Why in all that's holy do these manufacturers waste their time with something so incredibly complex and wasteful? Why not use simplicity itself: A Diesel-Electric (or go with Petrol-Electric if you hate diesel) - makes for NO GEARBOX, VERY SMALL BATTERY and nearly no synchronization, but gives all the benefits toted for the hybrid: i.e. no power used during standstill, allows regenerative breaking, and added to that doesn't need the ICE to rev up and down when it's used (it can simply turn at its most efficient RPM).
So, let me see: (1) much easier to produce (even easier than a current ICE), (2) much lighter since the gearbox is thrown out and the batteries are less - which also helps on (3) maintenance, it's been (4) tested for decades already in trains & large trucks so no unproven record, and using the same ICE & E-motors would by definition make for (5) more efficient use as the ICE would run at its best performance always .... Uhhmm, so why does every manufacturer jump to this "fashionable", complex, difficult, breakage-prone, heavy and less efficient hybrid system?
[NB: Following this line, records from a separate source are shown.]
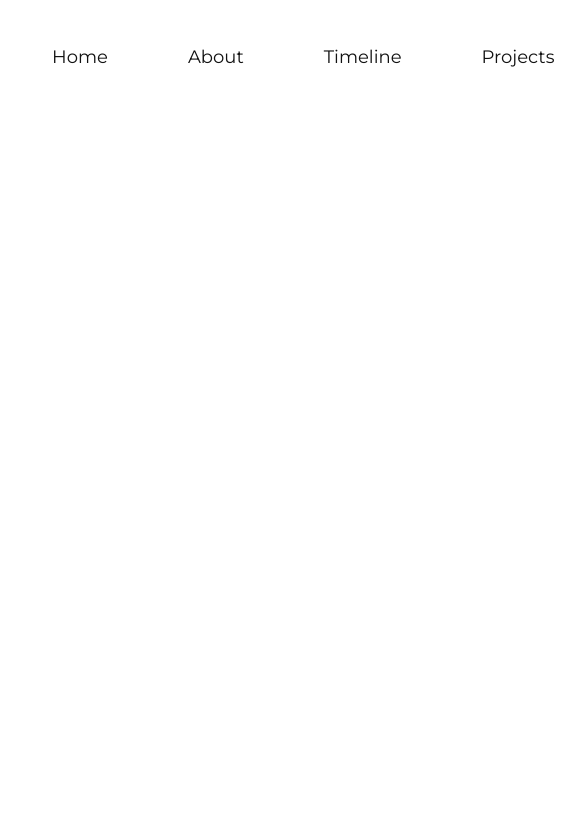
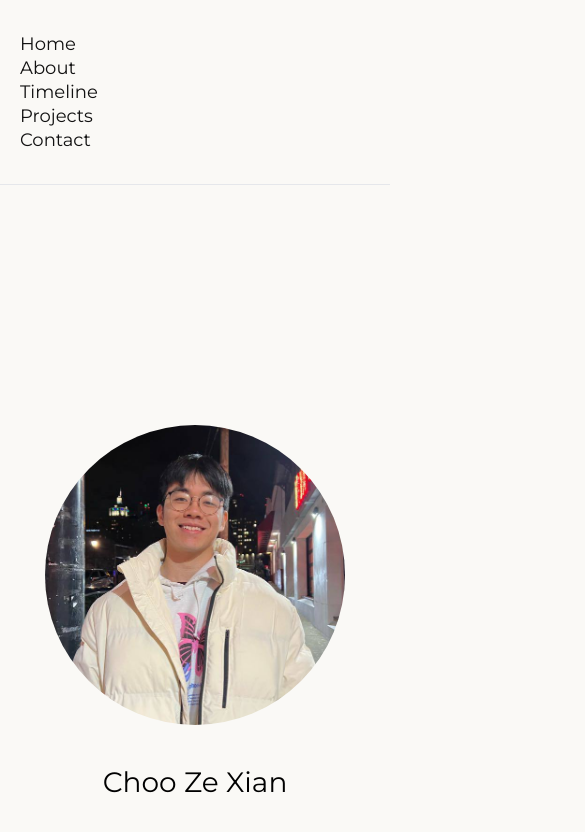
Before and after one commit to zexianchoo/zexianchoo.github.io, a React (Vite) app: page / in a window 390 px wide. Shown: the top 832 px of the page, 585 px wide, since content can reach past the window. Built offline with nearby package versions, Linux system fonts and the light colour scheme; a web font is replaced by a local one.

Commit message:
animated home

```diff
--- a/index.html
+++ b/index.html
@@ -39,7 +39,7 @@
     <!-- End Single Page Apps for GitHub Pages -->
 
   </head>
-  <body>
+  <body class="min-h-screen bg-off-white">
     <div id="root"></div>
     <script type="module" src="/src/main.jsx"></script>
   </body>
--- a/package.json
+++ b/package.json
@@ -12,9 +12,12 @@
     "deploy": "gh-pages -d dist"
   },
   "dependencies": {
+    "aos": "^2.3.4",
+    "framer-motion": "^10.16.4",
     "react": "^18.2.0",
     "react-dom": "^18.2.0",
-    "react-router-dom": "^6.17.0"
+    "react-router-dom": "^6.17.0",
+    "taos": "^1.0.5"
   },
   "devDependencies": {
     "@types/react": "^18.2.15",
--- a/src/App.jsx
+++ b/src/App.jsx
@@ -1,6 +1,7 @@
 import { Home, About, Contact, Projects, Timeline } from './pages'
-import React, { useState } from 'react'
+import React, { useEffect, useState } from 'react'
 import { Routes, Route } from "react-router-dom";
+
 
 const App = () => {
 
--- a/src/assets/images/index.js
+++ b/src/assets/images/index.js
@@ -1,5 +1,7 @@
 import icon from './icon.jpg'
+import face from './face.jpg'
 
 export {
-    icon
+    icon,
+    face
 }
--- /dev/null
+++ b/src/components/Hero.jsx
@@ -0,0 +1,29 @@
+import React from 'react'
+import { face } from "../assets/images";
+
+
+
+const Hero = () => {
+  return (
+    <section
+      id='home'
+      className='w-full flex justify-center justify-items-center text-center min-h-screen max-container fading-down-slow'
+    >
+      <div className='relative w-half pt-48'>
+        <img
+          src={ face }
+          alt='picture'
+          width={300}
+          height={300}
+          className='rounded-full'
+        />
+        <p className='text-3xl font-montserrat text-dark-blue py-8'>
+          Choo Ze Xian
+        </p>
+
+      </div>
+    </section>
+  );
+}
+
+export default Hero
--- a/src/components/Nav.jsx
+++ b/src/components/Nav.jsx
@@ -1,21 +1,21 @@
 import { icon } from "../assets/images";
 import { navLinks } from "../constants";
-import Button from "./Button";
 
 const Nav = () => {
+
   return (
-    <header className='padding-x py-8 absolute z-10 w-full'>
-        <nav className='flex justify-between items-center max-container'>
+    <header className='md:padding-x py-8 m  md:absolute md:z-10 w-full border-solid border-b border-grey fading-down ' >
+        <nav className='md:flex md:justify-between items-center max-container '>
             <a href='/'>
             <img
                 src={icon}
                 alt='logo'
                 width={50}
                 height={50}
-                className='m-0 w-[50px] h-[50px] rounded-xl'
+                className='m-0 w-[55px] h-[55px] rounded-xl hidden md:block'
                 ></img>
             </a>
-            <ul className='flex justify-center items-center gap-10 max-md:flex max-md:text-left'>
+            <ul className='md:flex sm:flex-wrap sm:justify-end gap-10 place-content-center'>
                 {navLinks.map((item) => (
                     <li key={item.label}>
                         <a
--- a/src/components/index.js
+++ b/src/components/index.js
@@ -1,7 +1,9 @@
 import Nav from "./Nav";
+import Hero from "./Hero";
 import Button from "./Button";
 
 export {
     Nav,
     Button,
+    Hero
 }
--- a/src/index.css
+++ b/src/index.css
@@ -10,6 +10,24 @@
   padding: 0;
   box-sizing: border-box;
   scroll-behavior: smooth;
+}
+
+.fading-down {
+  animation: fade-down 0.5s ease 1 normal;
+}
+
+.fading-down-slow {
+  animation: fade-down-slow 750ms ease 1 normal;
+  animation-delay: 0.5s;
+  animation-fill-mode: both;
+}
+
+.fading-left {
+  animation: fade-left 0.5s;
+}
+
+.fading-right {
+  animation: fade-left 0.5s;
 }
 
 @layer components {
@@ -56,3 +74,52 @@
     @apply font-montserrat text-slate-gray text-lg leading-7;
   }
 }
+
+@keyframes fade-down {
+  0% {
+    opacity: 0;
+    transform: translateY(-30px) scale(0.9);
+  }
+
+  100% {
+    opacity: 1;
+    transform: translateY(0px) scale(1);
+  }
+}
+
+@keyframes fade-down-slow {
+  0% {
+    opacity: 0;
+    transform: translateY(-30px) scale(0.9);
+  }
+
+  100% {
+    opacity: 1;
+    transform: translateY(0px) scale(1);
+  }
+}
+
+
+@keyframes fade-left {
+  0% {
+    opacity: 0;
+    transform: translateX(-100px) scale(1);
+  }
+
+  100% {
+    opacity: 1;
+    transform: translateX(0px) scale(1);
+  }
+}
+
+@keyframes fade-right {
+  0% {
+    opacity: 0;
+    transform: translateX(100px) scale(1);
+  }
+
+  100% {
+    opacity: 1;
+    transform: translateX(0px) scale(1);
+  }
+}
--- a/src/pages/Home.jsx
+++ b/src/pages/Home.jsx
@@ -1,10 +1,13 @@
 import React from 'react'
-import { Nav } from "../components";
+import { Nav, Hero } from "../components";
 
 const Home = () => {
   return (
-    <main className='relative'>
+    <main className='relative w-full h-screen' >
       <Nav />
+      <section id='hero' className='padding'>
+        <Hero />
+      </section>
     </main>
   )
 }
--- a/tailwind.config.js
+++ b/tailwind.config.js
@@ -25,9 +25,11 @@ export default {
         'primary': "#ECEEFF",
         "coral-red": "#FF6452",
         "light-blue": "#A0D9ED",
+        "dark-blue": "#OA2472",
         "slate-gray": "#121212",
         "pale-blue": "#F5F6FF",
         "lime-green": "#32CD32",
+        "off-white": "#FAF9F6",
         "white-400": "rgba(255, 255, 255, 0.80)"
       },
       boxShadow: {
```
Also changed, not shown: src/assets/images/face.jpg (added), src/constants/index.js (line endings or trailing spaces), 1 other file (tests, documents, lock files or other folders).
Look at the Chevvy/Opal/Vauxhaull Volt/Ampera.
This WAS going to be exactly as you describe - Dino-Drive Generator which generated electricity to charge the batteries and/or feed the leccy motors. It would have been wonderful.
However they recently announced that the engine *WOULD* infact also be coupled directly to the drive system, which means gearboxes, clutches, planetary gears or some other method of applying physical force from the engine, plus all the synchronising hardware / software that would have not been necessary before.
I'm sure they had their reasons, but to me it was fekkin stupid (or was done to protect their Vehicle Servicing income / spare parts sales)
What's "road tax" when it's at home?
Road tax was abolished over 70 years ago. I think you mean Vehicle Excise Duty, or car tax if you must.
- Geek's Guide to Britain INSIDE GCHQ: Welcome to Cheltenham's cottage industry
- 'Catastrophic failure' of 3D-printed gun in Oz Police test
- Game Theory Is the next-gen console war already One?
- BBC suspends CTO after it wastes £100m on doomed IT system
- Peak Facebook: British users lose their Liking for Zuck's ad empire